She felt that for her, journalism in the United States was ruled out because of its strict formal and stylistic criteria, so she imagined herself instead in Hollywood as a filmmaker. However, at the time of her arrival neither her brother-in-law Lajos Bíró nor Sándor Korda were in America, and her lack of contacts made finding work very difficult.

She even learnt to cook to impress her Hollywood compatriots with Hungarian flavours but she only maintained somewhat distant relations with a few figures from the world of film, amongst others Henry Koster, director of the first CinemaScope film, and Menyhért Lengyel, screenwriter on such films as Ninotchka (director: Ernst Lubitsch, 1939) and Silk Stockings (director: Rouben Mamoulian, 1957).

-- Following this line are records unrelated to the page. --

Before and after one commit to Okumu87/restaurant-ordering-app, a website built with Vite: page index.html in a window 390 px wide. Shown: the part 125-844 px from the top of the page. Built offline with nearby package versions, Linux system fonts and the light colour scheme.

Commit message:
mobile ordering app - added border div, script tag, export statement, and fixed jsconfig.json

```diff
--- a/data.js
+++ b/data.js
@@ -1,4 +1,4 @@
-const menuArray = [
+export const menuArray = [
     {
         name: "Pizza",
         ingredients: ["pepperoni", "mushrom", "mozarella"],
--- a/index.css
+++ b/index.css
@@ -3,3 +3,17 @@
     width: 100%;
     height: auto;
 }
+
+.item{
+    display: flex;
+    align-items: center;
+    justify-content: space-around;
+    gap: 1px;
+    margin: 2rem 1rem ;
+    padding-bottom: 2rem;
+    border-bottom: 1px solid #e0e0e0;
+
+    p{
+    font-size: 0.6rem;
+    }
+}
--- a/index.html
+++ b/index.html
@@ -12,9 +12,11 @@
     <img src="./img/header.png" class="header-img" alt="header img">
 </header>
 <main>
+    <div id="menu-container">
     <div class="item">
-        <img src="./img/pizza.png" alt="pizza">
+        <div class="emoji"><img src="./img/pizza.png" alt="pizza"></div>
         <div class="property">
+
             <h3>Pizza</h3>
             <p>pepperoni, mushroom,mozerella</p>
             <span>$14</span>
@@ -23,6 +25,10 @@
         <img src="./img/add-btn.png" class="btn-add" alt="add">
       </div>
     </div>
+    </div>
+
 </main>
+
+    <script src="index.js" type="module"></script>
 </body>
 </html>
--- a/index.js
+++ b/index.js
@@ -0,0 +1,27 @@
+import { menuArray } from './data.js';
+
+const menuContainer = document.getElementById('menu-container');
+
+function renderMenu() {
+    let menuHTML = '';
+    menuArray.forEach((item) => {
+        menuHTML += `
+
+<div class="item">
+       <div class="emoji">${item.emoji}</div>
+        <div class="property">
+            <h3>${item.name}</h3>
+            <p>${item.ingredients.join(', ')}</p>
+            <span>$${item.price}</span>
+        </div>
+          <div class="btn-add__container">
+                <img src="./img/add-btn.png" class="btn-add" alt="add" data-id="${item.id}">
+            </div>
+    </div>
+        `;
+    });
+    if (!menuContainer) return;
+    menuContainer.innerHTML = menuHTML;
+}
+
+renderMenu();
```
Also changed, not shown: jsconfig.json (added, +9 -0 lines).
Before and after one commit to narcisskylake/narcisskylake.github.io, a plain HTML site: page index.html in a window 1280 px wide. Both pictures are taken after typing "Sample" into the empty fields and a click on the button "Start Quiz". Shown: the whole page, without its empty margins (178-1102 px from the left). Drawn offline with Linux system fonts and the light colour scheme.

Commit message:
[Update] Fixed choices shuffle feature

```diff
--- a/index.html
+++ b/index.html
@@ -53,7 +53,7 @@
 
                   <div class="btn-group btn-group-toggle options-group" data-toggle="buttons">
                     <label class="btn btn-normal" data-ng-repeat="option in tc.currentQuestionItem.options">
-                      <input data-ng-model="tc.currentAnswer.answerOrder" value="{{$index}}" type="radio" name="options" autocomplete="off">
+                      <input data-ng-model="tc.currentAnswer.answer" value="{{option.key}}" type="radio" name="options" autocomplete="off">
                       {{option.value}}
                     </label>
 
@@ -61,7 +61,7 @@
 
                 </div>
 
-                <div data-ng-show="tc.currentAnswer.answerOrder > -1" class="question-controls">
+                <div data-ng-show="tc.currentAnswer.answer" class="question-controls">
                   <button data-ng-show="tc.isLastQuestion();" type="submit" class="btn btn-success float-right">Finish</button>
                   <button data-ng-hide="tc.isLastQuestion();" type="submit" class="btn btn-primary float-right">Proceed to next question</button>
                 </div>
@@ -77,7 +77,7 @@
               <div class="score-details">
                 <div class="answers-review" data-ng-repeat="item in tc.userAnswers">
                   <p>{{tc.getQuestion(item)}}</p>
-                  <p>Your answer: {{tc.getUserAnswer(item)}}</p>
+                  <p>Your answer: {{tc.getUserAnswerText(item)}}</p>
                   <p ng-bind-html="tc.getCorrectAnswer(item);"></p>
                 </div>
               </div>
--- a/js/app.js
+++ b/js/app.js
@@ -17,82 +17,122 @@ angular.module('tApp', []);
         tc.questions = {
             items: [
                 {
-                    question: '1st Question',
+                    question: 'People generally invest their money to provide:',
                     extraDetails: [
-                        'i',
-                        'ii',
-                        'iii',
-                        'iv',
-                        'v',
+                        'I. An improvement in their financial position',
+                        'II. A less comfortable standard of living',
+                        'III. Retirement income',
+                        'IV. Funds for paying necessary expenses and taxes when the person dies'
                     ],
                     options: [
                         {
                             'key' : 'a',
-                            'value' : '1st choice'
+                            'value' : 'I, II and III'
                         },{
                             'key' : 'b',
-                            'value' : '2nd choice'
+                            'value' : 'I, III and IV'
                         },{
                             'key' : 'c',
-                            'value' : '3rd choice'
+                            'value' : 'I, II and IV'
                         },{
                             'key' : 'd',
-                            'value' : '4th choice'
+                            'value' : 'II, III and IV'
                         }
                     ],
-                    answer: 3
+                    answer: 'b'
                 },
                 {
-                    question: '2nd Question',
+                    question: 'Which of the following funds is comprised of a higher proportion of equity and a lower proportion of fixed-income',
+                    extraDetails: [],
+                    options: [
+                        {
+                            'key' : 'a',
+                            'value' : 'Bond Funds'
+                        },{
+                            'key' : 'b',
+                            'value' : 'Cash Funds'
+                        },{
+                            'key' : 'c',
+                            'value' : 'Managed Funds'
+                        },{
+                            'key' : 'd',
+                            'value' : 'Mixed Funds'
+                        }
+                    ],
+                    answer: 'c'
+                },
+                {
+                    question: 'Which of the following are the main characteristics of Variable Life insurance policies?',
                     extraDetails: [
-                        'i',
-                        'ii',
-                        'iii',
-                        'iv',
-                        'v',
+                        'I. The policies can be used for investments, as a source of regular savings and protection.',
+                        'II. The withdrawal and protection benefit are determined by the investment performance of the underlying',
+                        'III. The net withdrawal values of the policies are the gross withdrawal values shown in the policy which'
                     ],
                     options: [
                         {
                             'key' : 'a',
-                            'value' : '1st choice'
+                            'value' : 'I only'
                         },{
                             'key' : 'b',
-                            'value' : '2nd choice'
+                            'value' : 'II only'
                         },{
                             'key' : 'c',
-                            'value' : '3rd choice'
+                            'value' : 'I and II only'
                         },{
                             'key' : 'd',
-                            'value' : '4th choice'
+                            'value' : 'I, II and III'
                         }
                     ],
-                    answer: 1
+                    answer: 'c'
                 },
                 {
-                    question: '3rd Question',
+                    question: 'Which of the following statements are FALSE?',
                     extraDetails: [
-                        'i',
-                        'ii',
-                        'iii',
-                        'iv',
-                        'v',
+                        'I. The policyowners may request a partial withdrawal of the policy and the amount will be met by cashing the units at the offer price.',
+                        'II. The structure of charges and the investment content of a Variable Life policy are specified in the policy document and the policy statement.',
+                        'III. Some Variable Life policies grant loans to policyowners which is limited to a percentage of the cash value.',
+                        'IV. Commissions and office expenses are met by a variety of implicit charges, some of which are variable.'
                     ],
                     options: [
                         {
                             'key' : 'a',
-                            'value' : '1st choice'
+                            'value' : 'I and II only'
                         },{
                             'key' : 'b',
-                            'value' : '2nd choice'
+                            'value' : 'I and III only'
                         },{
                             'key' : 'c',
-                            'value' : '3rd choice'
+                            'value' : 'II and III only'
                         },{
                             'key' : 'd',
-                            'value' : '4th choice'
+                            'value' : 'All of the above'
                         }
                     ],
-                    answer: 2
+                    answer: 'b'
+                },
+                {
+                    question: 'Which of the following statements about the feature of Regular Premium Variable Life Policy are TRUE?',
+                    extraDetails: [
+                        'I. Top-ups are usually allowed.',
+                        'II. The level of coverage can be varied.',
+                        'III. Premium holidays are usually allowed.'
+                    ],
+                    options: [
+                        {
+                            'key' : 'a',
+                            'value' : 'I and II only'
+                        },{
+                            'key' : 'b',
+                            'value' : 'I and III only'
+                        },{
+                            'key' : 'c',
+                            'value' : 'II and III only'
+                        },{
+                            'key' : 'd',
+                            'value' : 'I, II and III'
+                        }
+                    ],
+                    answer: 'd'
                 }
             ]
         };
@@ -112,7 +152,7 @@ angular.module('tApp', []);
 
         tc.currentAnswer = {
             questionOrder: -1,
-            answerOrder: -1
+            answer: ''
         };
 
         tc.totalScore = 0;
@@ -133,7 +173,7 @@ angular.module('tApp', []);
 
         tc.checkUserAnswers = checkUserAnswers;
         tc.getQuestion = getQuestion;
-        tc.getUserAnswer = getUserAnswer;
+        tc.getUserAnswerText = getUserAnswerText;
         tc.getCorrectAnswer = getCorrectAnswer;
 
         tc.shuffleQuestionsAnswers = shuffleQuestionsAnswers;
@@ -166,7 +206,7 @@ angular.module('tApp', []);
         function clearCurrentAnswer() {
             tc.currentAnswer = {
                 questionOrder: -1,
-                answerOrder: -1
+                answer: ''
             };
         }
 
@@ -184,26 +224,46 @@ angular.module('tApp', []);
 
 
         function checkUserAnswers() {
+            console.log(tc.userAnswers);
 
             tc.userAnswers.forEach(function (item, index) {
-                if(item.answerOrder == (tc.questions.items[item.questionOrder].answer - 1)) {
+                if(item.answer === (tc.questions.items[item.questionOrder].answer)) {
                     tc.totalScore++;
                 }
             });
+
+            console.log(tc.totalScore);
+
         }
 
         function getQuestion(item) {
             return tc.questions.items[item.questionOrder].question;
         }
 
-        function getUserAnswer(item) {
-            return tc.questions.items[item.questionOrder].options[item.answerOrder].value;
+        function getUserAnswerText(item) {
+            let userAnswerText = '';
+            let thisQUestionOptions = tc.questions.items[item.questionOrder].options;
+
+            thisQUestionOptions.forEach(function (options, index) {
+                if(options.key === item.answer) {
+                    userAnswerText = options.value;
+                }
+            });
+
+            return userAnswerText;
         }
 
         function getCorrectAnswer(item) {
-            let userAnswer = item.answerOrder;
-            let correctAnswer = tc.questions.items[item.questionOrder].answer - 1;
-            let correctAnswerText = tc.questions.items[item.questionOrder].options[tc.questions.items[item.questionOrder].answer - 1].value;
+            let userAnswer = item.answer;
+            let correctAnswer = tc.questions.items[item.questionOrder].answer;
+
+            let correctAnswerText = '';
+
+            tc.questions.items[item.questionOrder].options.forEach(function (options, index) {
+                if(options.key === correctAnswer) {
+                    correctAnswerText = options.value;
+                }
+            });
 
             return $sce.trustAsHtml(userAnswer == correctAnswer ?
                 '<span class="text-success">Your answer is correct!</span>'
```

Initially, Margit took a job as librarian at Metro-Goldwyn-Mayer but she also worked as a studio assistant, she proofread, drew caricatures and took photos. Since she had already had a go at screenwriting in Hungary on the film Hotel Imperial (director: Jenő Janovics, 1918), she regularly tried out screenwriting ideas at Columbia and Warner Brothers. She didn’t live long enough to see her single true success, the premiere of All in a Night’s Work (director: Joseph Anthony, 1961). In the film, the frenetic couple Shirley MacLaine and Dean Martin take us through a convoluted plot about the murky circumstances surrounding the death of a wealthy owner of a newspaper.

As finances became increasingly problematic, she was forced to move to New York, but since she could not find a well-paid job there either she returned to Europe and moved to southern Spain where living was easier. She corresponded with her grandson Mátyás Sárközi from Alicante, recounting her adventurous youth. Although her daughter, Márta Sárközi, often commented on her mother’s snobbish behaviour and overblown stories, conversations with her grandson give posterity a sense of the remarkable personality of this woman of the world.
Margit Vészi died in 1961, just before the successful debut of All in a Night's Work. The cause of death was established as an overdose of sleeping pills.


[1] Sárközi Mátyás: Margit. Budapest: Kortárs Könyvkiadó, 2019. 5.
[2] U.o. 46.
[3] Székely Ilona: Molnár Ferenc élvezettel verte, Ady Endre halhatatlanná tette a világjáró magyar múzsát. 168 óra, 2019. augusztus 7.
[4] Sárközi Mátyás: Margit. 58.
[5] U.o. 5.
[6] U.o. 47.


Sárközi Mátyás: Margit. Budapest: Kortárs Könyvkiadó, 2019. 
Székely Ilona: Molnár Ferenc élvezettel verte, Ady Endre halhatatlanná tette a világjáró magyar múzsát. 168 óra, 2019. augusztus 7.
Vészi Margit tudósításai